▶ TASK TO CARRY OUT:
Print the full listing once more, exactly as given.

▶ RECORD SET:
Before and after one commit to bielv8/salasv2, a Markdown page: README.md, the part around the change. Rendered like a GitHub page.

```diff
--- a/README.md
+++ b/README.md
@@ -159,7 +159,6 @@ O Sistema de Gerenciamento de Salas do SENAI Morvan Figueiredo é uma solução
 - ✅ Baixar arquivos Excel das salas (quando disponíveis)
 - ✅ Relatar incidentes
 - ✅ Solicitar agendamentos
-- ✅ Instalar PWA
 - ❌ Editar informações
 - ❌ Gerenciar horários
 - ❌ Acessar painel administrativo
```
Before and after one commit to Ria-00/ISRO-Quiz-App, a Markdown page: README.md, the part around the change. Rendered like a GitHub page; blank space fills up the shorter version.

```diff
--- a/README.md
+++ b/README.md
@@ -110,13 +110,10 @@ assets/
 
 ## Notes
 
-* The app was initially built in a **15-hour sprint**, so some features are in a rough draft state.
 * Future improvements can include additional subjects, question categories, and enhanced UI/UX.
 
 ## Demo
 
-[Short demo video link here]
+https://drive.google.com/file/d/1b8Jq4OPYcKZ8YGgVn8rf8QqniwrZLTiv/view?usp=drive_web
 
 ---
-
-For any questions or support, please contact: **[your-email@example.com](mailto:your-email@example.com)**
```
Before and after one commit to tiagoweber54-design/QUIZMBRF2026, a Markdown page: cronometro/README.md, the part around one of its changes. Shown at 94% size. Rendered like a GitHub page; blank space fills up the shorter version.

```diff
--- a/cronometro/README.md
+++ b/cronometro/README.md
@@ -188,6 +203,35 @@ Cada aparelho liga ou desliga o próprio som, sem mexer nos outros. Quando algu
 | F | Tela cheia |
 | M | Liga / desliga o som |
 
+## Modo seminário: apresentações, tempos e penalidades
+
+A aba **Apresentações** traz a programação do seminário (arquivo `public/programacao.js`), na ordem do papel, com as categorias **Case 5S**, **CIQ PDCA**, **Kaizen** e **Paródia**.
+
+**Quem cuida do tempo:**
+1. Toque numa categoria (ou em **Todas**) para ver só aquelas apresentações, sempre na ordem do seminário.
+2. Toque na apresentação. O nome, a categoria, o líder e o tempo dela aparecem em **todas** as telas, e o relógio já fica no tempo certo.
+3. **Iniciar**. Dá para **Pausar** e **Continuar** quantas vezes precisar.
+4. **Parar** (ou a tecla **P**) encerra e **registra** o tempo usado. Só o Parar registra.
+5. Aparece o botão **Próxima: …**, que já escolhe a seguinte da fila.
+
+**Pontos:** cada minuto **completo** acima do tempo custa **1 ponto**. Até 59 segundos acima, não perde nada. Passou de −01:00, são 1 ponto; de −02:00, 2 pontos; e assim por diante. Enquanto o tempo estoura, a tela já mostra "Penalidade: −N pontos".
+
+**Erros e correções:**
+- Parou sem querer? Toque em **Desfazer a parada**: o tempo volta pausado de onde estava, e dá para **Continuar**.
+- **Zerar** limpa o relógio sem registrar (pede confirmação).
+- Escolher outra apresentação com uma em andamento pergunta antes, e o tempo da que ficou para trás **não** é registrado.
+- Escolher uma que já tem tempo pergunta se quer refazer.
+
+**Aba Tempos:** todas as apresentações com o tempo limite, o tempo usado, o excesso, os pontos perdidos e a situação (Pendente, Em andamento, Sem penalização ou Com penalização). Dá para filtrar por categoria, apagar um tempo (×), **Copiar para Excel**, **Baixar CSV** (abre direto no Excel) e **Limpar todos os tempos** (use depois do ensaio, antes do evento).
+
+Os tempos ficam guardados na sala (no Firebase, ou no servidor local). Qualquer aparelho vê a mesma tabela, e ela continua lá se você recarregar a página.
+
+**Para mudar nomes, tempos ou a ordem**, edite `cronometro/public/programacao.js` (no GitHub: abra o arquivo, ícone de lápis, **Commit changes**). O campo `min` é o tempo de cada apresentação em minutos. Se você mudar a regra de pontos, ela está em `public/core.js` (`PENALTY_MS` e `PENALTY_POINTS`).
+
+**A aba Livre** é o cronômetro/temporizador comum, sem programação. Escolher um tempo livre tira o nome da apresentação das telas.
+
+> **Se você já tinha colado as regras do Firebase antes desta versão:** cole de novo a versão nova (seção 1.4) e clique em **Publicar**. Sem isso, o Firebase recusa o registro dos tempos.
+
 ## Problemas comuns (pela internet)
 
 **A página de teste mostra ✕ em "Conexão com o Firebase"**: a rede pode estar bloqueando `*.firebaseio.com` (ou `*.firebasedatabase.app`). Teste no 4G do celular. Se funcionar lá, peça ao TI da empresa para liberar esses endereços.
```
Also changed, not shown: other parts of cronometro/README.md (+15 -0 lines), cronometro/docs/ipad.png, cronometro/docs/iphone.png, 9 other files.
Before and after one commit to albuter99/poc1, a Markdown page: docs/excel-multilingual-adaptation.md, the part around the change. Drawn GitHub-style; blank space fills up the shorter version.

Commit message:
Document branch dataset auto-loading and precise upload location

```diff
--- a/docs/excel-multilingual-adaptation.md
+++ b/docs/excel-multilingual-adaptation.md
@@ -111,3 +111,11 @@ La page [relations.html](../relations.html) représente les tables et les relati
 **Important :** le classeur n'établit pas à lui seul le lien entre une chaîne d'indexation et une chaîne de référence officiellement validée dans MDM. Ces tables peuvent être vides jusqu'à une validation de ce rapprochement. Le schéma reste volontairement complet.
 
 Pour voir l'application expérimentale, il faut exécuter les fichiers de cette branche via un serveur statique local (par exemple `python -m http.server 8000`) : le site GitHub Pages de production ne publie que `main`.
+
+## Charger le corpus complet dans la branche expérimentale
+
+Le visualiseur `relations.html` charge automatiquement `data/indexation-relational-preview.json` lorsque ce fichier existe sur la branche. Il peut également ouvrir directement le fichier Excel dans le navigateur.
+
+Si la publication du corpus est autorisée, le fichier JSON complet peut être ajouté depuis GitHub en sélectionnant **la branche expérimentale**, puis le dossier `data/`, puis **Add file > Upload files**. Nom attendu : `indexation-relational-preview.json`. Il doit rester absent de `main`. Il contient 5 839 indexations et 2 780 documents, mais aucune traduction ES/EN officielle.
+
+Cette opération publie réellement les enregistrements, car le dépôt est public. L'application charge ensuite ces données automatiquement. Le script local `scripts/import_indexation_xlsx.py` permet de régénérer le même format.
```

▶ RESULT OF THE EXERCISE:
Before and after one commit to bielv8/salasv2, a Markdown page: README.md, the part around the change. Rendered like a GitHub page.

```diff
--- a/README.md
+++ b/README.md
@@ -159,7 +159,6 @@ O Sistema de Gerenciamento de Salas do SENAI Morvan Figueiredo é uma solução
 - ✅ Baixar arquivos Excel das salas (quando disponíveis)
 - ✅ Relatar incidentes
 - ✅ Solicitar agendamentos
-- ✅ Instalar PWA
 - ❌ Editar informações
 - ❌ Gerenciar horários
 - ❌ Acessar painel administrativo
```
Before and after one commit to Ria-00/ISRO-Quiz-App, a Markdown page: README.md, the part around the change. Rendered like a GitHub page; blank space fills up the shorter version.

```diff
--- a/README.md
+++ b/README.md
@@ -110,13 +110,10 @@ assets/
 
 ## Notes
 
-* The app was initially built in a **15-hour sprint**, so some features are in a rough draft state.
 * Future improvements can include additional subjects, question categories, and enhanced UI/UX.
 
 ## Demo
 
-[Short demo video link here]
+https://drive.google.com/file/d/1b8Jq4OPYcKZ8YGgVn8rf8QqniwrZLTiv/view?usp=drive_web
 
 ---
-
-For any questions or support, please contact: **[your-email@example.com](mailto:your-email@example.com)**
```
Before and after one commit to tiagoweber54-design/QUIZMBRF2026, a Markdown page: cronometro/README.md, the part around one of its changes. Shown at 94% size. Rendered like a GitHub page; blank space fills up the shorter version.

```diff
--- a/cronometro/README.md
+++ b/cronometro/README.md
@@ -188,6 +203,35 @@ Cada aparelho liga ou desliga o próprio som, sem mexer nos outros. Quando algu
 | F | Tela cheia |
 | M | Liga / desliga o som |
 
+## Modo seminário: apresentações, tempos e penalidades
+
+A aba **Apresentações** traz a programação do seminário (arquivo `public/programacao.js`), na ordem do papel, com as categorias **Case 5S**, **CIQ PDCA**, **Kaizen** e **Paródia**.
+
+**Quem cuida do tempo:**
+1. Toque numa categoria (ou em **Todas**) para ver só aquelas apresentações, sempre na ordem do seminário.
+2. Toque na apresentação. O nome, a categoria, o líder e o tempo dela aparecem em **todas** as telas, e o relógio já fica no tempo certo.
+3. **Iniciar**. Dá para **Pausar** e **Continuar** quantas vezes precisar.
+4. **Parar** (ou a tecla **P**) encerra e **registra** o tempo usado. Só o Parar registra.
+5. Aparece o botão **Próxima: …**, que já escolhe a seguinte da fila.
+
+**Pontos:** cada minuto **completo** acima do tempo custa **1 ponto**. Até 59 segundos acima, não perde nada. Passou de −01:00, são 1 ponto; de −02:00, 2 pontos; e assim por diante. Enquanto o tempo estoura, a tela já mostra "Penalidade: −N pontos".
+
+**Erros e correções:**
+- Parou sem querer? Toque em **Desfazer a parada**: o tempo volta pausado de onde estava, e dá para **Continuar**.
+- **Zerar** limpa o relógio sem registrar (pede confirmação).
+- Escolher outra apresentação com uma em andamento pergunta antes, e o tempo da que ficou para trás **não** é registrado.
+- Escolher uma que já tem tempo pergunta se quer refazer.
+
+**Aba Tempos:** todas as apresentações com o tempo limite, o tempo usado, o excesso, os pontos perdidos e a situação (Pendente, Em andamento, Sem penalização ou Com penalização). Dá para filtrar por categoria, apagar um tempo (×), **Copiar para Excel**, **Baixar CSV** (abre direto no Excel) e **Limpar todos os tempos** (use depois do ensaio, antes do evento).
+
+Os tempos ficam guardados na sala (no Firebase, ou no servidor local). Qualquer aparelho vê a mesma tabela, e ela continua lá se você recarregar a página.
+
+**Para mudar nomes, tempos ou a ordem**, edite `cronometro/public/programacao.js` (no GitHub: abra o arquivo, ícone de lápis, **Commit changes**). O campo `min` é o tempo de cada apresentação em minutos. Se você mudar a regra de pontos, ela está em `public/core.js` (`PENALTY_MS` e `PENALTY_POINTS`).
+
+**A aba Livre** é o cronômetro/temporizador comum, sem programação. Escolher um tempo livre tira o nome da apresentação das telas.
+
+> **Se você já tinha colado as regras do Firebase antes desta versão:** cole de novo a versão nova (seção 1.4) e clique em **Publicar**. Sem isso, o Firebase recusa o registro dos tempos.
+
 ## Problemas comuns (pela internet)
 
 **A página de teste mostra ✕ em "Conexão com o Firebase"**: a rede pode estar bloqueando `*.firebaseio.com` (ou `*.firebasedatabase.app`). Teste no 4G do celular. Se funcionar lá, peça ao TI da empresa para liberar esses endereços.
```
Also changed, not shown: other parts of cronometro/README.md (+15 -0 lines), cronometro/docs/ipad.png, cronometro/docs/iphone.png, 9 other files.
Before and after one commit to albuter99/poc1, a Markdown page: docs/excel-multilingual-adaptation.md, the part around the change. Drawn GitHub-style; blank space fills up the shorter version.

Commit message:
Document branch dataset auto-loading and precise upload location

```diff
--- a/docs/excel-multilingual-adaptation.md
+++ b/docs/excel-multilingual-adaptation.md
@@ -111,3 +111,11 @@ La page [relations.html](../relations.html) représente les tables et les relati
 **Important :** le classeur n'établit pas à lui seul le lien entre une chaîne d'indexation et une chaîne de référence officiellement validée dans MDM. Ces tables peuvent être vides jusqu'à une validation de ce rapprochement. Le schéma reste volontairement complet.
 
 Pour voir l'application expérimentale, il faut exécuter les fichiers de cette branche via un serveur statique local (par exemple `python -m http.server 8000`) : le site GitHub Pages de production ne publie que `main`.
+
+## Charger le corpus complet dans la branche expérimentale
+
+Le visualiseur `relations.html` charge automatiquement `data/indexation-relational-preview.json` lorsque ce fichier existe sur la branche. Il peut également ouvrir directement le fichier Excel dans le navigateur.
+
+Si la publication du corpus est autorisée, le fichier JSON complet peut être ajouté depuis GitHub en sélectionnant **la branche expérimentale**, puis le dossier `data/`, puis **Add file > Upload files**. Nom attendu : `indexation-relational-preview.json`. Il doit rester absent de `main`. Il contient 5 839 indexations et 2 780 documents, mais aucune traduction ES/EN officielle.
+
+Cette opération publie réellement les enregistrements, car le dépôt est public. L'application charge ensuite ces données automatiquement. Le script local `scripts/import_indexation_xlsx.py` permet de régénérer le même format.
```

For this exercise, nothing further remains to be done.